Data supplied -

━━━━━━━━━━━━━━━━━━━━━━━━━━━━━━

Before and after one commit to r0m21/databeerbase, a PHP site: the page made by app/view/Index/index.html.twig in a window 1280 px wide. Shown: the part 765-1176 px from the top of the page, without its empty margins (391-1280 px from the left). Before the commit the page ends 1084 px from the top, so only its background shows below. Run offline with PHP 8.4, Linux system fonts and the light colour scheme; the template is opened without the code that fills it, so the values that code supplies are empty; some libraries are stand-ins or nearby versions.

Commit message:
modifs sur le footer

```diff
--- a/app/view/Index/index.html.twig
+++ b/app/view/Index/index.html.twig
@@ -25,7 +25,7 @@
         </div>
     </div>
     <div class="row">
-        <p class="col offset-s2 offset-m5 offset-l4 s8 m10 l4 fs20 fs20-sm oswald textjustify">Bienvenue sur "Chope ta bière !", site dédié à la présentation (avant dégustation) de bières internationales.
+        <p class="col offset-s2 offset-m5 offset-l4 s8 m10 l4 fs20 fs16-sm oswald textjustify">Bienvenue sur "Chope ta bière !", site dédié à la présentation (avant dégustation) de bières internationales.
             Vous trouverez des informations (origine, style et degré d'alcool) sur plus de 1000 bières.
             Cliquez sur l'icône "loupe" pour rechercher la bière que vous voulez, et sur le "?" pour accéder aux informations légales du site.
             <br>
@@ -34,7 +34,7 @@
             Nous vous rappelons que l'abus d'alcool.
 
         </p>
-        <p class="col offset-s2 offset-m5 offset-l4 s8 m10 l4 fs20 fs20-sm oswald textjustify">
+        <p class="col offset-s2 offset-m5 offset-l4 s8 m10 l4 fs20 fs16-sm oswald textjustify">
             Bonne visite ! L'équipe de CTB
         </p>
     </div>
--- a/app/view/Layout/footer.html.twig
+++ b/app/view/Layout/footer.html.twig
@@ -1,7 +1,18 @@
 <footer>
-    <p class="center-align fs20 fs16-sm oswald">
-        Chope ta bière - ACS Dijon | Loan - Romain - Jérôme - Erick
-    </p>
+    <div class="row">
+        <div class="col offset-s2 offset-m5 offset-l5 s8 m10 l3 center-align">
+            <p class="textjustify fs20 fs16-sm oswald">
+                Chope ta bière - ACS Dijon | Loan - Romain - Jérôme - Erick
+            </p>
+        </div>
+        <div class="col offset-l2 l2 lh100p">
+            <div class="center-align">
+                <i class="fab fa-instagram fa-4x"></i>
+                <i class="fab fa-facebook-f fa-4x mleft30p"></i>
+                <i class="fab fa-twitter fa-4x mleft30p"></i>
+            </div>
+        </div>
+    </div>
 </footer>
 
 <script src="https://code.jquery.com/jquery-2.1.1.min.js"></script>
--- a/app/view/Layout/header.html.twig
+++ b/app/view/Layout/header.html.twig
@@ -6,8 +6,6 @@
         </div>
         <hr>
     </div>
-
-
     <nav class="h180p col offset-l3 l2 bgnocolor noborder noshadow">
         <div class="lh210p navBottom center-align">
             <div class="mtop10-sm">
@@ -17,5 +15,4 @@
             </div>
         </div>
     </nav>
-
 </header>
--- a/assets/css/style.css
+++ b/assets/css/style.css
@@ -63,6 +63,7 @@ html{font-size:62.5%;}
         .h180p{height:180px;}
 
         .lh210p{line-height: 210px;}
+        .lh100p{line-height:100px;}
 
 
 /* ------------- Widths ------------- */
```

━━━━━━━━━━━━━━━━━━━━━━━━━━━━━━

About this exercise - Give the listing again exactly as it appears.

Problem solution -
Before and after one commit to r0m21/databeerbase, a PHP site: the page made by app/view/Index/index.html.twig in a window 1280 px wide. Shown: the part 765-1176 px from the top of the page, without its empty margins (391-1280 px from the left). Before the commit the page ends 1084 px from the top, so only its background shows below. Run offline with PHP 8.4, Linux system fonts and the light colour scheme; the template is opened without the code that fills it, so the values that code supplies are empty; some libraries are stand-ins or nearby versions.

Commit message:
modifs sur le footer

```diff
--- a/app/view/Index/index.html.twig
+++ b/app/view/Index/index.html.twig
@@ -25,7 +25,7 @@
         </div>
     </div>
     <div class="row">
-        <p class="col offset-s2 offset-m5 offset-l4 s8 m10 l4 fs20 fs20-sm oswald textjustify">Bienvenue sur "Chope ta bière !", site dédié à la présentation (avant dégustation) de bières internationales.
+        <p class="col offset-s2 offset-m5 offset-l4 s8 m10 l4 fs20 fs16-sm oswald textjustify">Bienvenue sur "Chope ta bière !", site dédié à la présentation (avant dégustation) de bières internationales.
             Vous trouverez des informations (origine, style et degré d'alcool) sur plus de 1000 bières.
             Cliquez sur l'icône "loupe" pour rechercher la bière que vous voulez, et sur le "?" pour accéder aux informations légales du site.
             <br>
@@ -34,7 +34,7 @@
             Nous vous rappelons que l'abus d'alcool.
 
         </p>
-        <p class="col offset-s2 offset-m5 offset-l4 s8 m10 l4 fs20 fs20-sm oswald textjustify">
+        <p class="col offset-s2 offset-m5 offset-l4 s8 m10 l4 fs20 fs16-sm oswald textjustify">
             Bonne visite ! L'équipe de CTB
         </p>
     </div>
--- a/app/view/Layout/footer.html.twig
+++ b/app/view/Layout/footer.html.twig
@@ -1,7 +1,18 @@
 <footer>
-    <p class="center-align fs20 fs16-sm oswald">
-        Chope ta bière - ACS Dijon | Loan - Romain - Jérôme - Erick
-    </p>
+    <div class="row">
+        <div class="col offset-s2 offset-m5 offset-l5 s8 m10 l3 center-align">
+            <p class="textjustify fs20 fs16-sm oswald">
+                Chope ta bière - ACS Dijon | Loan - Romain - Jérôme - Erick
+            </p>
+        </div>
+        <div class="col offset-l2 l2 lh100p">
+            <div class="center-align">
+                <i class="fab fa-instagram fa-4x"></i>
+                <i class="fab fa-facebook-f fa-4x mleft30p"></i>
+                <i class="fab fa-twitter fa-4x mleft30p"></i>
+            </div>
+        </div>
+    </div>
 </footer>
 
 <script src="https://code.jquery.com/jquery-2.1.1.min.js"></script>
--- a/app/view/Layout/header.html.twig
+++ b/app/view/Layout/header.html.twig
@@ -6,8 +6,6 @@
         </div>
         <hr>
     </div>
-
-
     <nav class="h180p col offset-l3 l2 bgnocolor noborder noshadow">
         <div class="lh210p navBottom center-align">
             <div class="mtop10-sm">
@@ -17,5 +15,4 @@
             </div>
         </div>
     </nav>
-
 </header>
--- a/assets/css/style.css
+++ b/assets/css/style.css
@@ -63,6 +63,7 @@ html{font-size:62.5%;}
         .h180p{height:180px;}
 
         .lh210p{line-height: 210px;}
+        .lh100p{line-height:100px;}
 
 
 /* ------------- Widths ------------- */
```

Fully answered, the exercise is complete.